▶ Data under study
____________
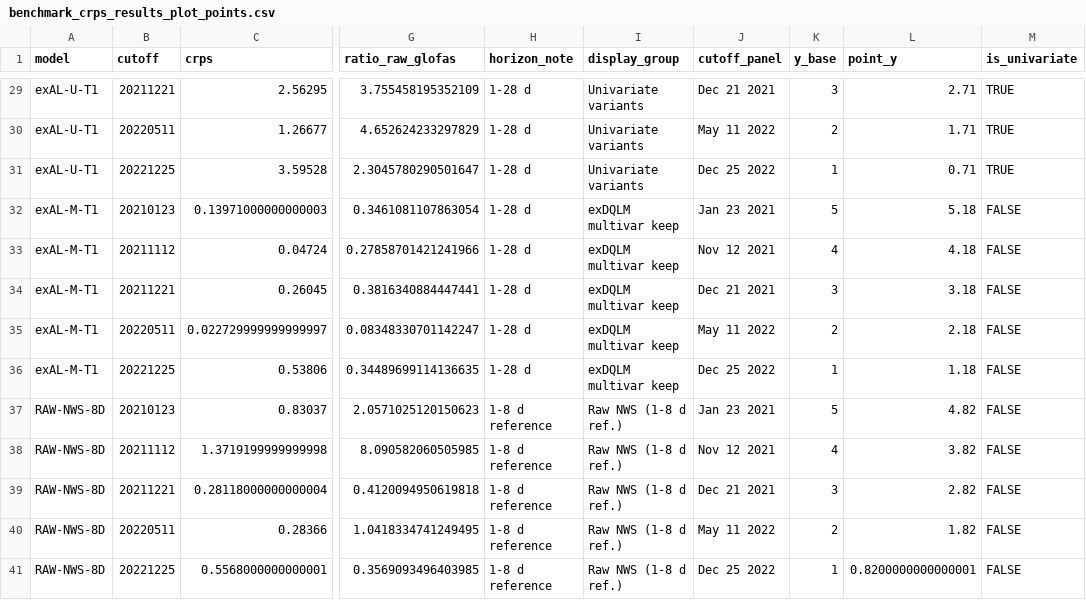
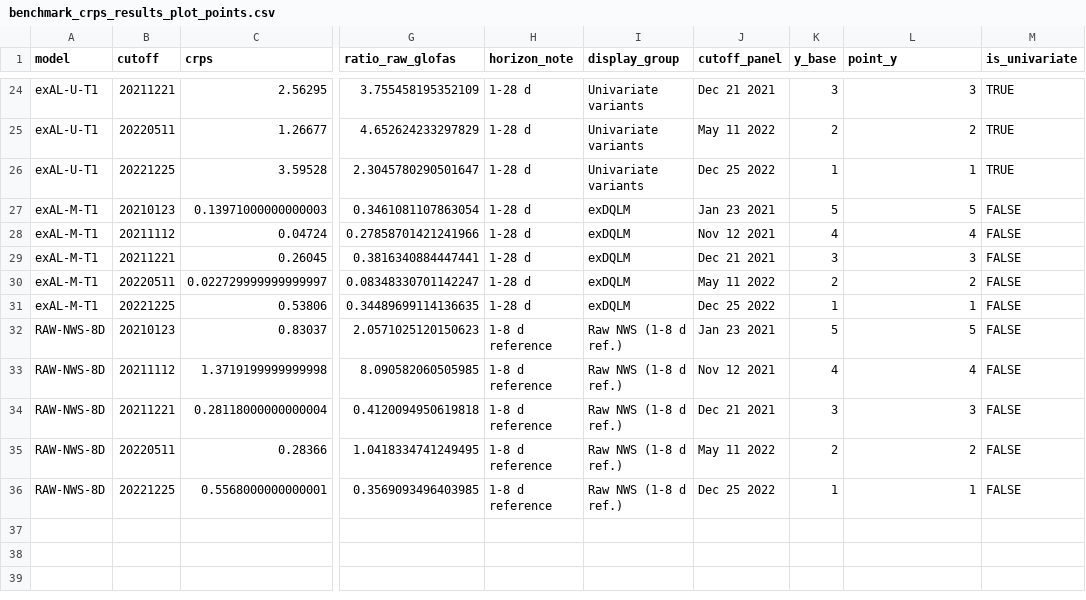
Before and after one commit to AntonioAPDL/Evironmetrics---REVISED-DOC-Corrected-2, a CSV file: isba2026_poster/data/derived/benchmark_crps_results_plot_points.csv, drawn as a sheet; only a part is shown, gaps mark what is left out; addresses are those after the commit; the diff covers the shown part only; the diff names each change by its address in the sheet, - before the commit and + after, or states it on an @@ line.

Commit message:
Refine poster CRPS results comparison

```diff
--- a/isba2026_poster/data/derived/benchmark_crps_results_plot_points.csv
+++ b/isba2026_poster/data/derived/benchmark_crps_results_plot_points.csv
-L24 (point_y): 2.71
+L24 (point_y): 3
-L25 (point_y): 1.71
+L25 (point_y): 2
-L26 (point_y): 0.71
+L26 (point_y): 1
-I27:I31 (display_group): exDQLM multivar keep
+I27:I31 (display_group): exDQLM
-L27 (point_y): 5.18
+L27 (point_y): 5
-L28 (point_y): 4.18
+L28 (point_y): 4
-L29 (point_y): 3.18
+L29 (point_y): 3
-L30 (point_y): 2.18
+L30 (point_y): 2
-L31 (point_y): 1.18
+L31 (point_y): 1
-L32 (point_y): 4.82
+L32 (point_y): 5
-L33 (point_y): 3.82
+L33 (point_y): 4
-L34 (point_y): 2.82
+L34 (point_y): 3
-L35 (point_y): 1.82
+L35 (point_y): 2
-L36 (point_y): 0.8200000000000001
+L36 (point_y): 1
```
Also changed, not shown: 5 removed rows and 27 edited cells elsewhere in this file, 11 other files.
____________
▶ Exercise objective
Give the listing again exactly, minus its images.

▶ Solution to the problem
Before and after one commit to AntonioAPDL/Evironmetrics---REVISED-DOC-Corrected-2, a CSV file: isba2026_poster/data/derived/benchmark_crps_results_plot_points.csv, drawn as a sheet; only a part is shown, gaps mark what is left out; addresses are those after the commit; the diff covers the shown part only; the diff names each change by its address in the sheet, - before the commit and + after, or states it on an @@ line.

Commit message:
Refine poster CRPS results comparison

```diff
--- a/isba2026_poster/data/derived/benchmark_crps_results_plot_points.csv
+++ b/isba2026_poster/data/derived/benchmark_crps_results_plot_points.csv
-L24 (point_y): 2.71
+L24 (point_y): 3
-L25 (point_y): 1.71
+L25 (point_y): 2
-L26 (point_y): 0.71
+L26 (point_y): 1
-I27:I31 (display_group): exDQLM multivar keep
+I27:I31 (display_group): exDQLM
-L27 (point_y): 5.18
+L27 (point_y): 5
-L28 (point_y): 4.18
+L28 (point_y): 4
-L29 (point_y): 3.18
+L29 (point_y): 3
-L30 (point_y): 2.18
+L30 (point_y): 2
-L31 (point_y): 1.18
+L31 (point_y): 1
-L32 (point_y): 4.82
+L32 (point_y): 5
-L33 (point_y): 3.82
+L33 (point_y): 4
-L34 (point_y): 2.82
+L34 (point_y): 3
-L35 (point_y): 1.82
+L35 (point_y): 2
-L36 (point_y): 0.8200000000000001
+L36 (point_y): 1
```
Also changed, not shown: 5 removed rows and 27 edited cells elsewhere in this file, 11 other files.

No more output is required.